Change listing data
------------------------------------------------------------------------

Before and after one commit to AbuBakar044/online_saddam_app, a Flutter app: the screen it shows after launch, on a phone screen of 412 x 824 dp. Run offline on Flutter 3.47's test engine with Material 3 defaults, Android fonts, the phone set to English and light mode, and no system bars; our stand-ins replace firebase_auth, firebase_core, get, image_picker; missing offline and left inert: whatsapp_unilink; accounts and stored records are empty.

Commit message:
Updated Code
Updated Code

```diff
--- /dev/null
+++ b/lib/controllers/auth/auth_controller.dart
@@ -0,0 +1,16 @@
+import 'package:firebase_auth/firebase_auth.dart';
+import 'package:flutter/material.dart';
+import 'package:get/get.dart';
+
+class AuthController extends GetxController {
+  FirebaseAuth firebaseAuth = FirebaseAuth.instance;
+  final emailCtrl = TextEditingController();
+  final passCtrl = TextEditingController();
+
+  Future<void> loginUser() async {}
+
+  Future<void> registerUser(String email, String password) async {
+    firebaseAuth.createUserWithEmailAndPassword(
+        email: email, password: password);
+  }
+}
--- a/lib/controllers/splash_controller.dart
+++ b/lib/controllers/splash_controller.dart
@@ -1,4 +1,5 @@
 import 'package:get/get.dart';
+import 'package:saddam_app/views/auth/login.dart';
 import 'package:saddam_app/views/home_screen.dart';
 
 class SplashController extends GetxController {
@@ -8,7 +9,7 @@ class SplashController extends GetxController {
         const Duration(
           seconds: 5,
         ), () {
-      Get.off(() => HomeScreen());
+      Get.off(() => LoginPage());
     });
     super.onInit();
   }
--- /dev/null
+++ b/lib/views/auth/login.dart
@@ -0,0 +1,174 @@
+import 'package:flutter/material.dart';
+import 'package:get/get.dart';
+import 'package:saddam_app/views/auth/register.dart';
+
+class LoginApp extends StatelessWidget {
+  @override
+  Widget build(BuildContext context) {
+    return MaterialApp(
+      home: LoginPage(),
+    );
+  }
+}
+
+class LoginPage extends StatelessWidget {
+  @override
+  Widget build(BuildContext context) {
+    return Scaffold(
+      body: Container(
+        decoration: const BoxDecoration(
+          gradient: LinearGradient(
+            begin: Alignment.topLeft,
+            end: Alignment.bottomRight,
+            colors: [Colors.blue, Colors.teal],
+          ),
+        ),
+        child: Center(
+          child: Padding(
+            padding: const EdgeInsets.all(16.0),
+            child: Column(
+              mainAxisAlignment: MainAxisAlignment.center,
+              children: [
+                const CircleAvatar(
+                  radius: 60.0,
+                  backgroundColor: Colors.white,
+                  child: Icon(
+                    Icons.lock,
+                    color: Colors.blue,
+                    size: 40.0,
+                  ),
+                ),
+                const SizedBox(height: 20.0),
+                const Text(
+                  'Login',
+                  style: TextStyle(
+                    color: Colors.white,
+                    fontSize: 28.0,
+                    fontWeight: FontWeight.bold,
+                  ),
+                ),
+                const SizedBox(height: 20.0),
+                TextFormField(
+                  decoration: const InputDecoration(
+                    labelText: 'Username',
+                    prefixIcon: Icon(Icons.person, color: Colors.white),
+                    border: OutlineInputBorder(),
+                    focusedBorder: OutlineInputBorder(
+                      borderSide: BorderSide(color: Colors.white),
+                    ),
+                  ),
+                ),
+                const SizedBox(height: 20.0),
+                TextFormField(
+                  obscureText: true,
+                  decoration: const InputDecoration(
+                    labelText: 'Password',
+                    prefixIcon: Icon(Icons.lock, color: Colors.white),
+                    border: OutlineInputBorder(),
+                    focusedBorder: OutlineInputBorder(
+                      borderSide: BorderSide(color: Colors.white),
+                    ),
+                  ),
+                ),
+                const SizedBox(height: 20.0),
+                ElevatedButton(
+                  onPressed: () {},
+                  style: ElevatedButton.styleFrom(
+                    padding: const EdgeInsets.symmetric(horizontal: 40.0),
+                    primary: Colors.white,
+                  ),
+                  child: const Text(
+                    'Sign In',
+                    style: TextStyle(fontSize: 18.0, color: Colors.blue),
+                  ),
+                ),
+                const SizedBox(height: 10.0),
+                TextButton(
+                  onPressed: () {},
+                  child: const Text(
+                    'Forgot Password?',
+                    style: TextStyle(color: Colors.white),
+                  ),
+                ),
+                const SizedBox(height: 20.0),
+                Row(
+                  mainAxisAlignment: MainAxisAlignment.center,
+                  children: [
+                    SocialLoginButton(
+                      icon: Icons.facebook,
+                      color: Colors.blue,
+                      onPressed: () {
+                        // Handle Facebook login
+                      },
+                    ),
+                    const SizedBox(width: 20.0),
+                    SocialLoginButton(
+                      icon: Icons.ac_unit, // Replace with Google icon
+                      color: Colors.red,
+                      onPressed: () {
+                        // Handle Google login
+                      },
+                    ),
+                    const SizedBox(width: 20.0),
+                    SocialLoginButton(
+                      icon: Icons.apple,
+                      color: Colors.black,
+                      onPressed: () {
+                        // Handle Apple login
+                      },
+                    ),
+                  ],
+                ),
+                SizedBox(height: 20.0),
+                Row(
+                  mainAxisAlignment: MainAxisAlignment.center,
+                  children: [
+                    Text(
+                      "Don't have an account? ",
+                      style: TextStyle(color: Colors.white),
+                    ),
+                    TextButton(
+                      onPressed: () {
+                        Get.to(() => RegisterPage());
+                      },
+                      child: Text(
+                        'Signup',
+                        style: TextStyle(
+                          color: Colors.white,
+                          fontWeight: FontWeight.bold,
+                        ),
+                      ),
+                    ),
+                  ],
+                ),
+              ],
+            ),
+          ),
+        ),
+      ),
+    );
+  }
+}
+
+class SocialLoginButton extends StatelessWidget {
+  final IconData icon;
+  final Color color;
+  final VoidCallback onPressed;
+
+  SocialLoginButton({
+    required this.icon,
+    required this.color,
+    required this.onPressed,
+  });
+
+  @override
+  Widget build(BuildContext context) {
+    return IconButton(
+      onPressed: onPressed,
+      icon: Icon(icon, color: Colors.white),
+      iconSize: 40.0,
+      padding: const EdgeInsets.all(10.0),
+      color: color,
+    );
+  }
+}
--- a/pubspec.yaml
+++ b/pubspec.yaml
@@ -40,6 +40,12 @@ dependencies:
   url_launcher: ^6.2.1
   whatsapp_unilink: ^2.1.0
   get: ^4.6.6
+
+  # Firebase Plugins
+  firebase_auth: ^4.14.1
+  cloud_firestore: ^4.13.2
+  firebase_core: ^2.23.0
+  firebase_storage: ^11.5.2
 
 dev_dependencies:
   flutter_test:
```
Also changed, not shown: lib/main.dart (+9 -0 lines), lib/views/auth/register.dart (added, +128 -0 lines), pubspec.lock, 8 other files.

------------------------------------------------------------------------

* [Required work]: Find the lines in the records that contain the word "import", then copy every one of them.

* [Answer]:
+import 'package:firebase_auth/firebase_auth.dart';
+import 'package:flutter/material.dart';
+import 'package:get/get.dart';
 import 'package:get/get.dart';
+import 'package:saddam_app/views/auth/login.dart';
 import 'package:saddam_app/views/home_screen.dart';
+import 'package:flutter/material.dart';
+import 'package:get/get.dart';
+import 'package:saddam_app/views/auth/register.dart';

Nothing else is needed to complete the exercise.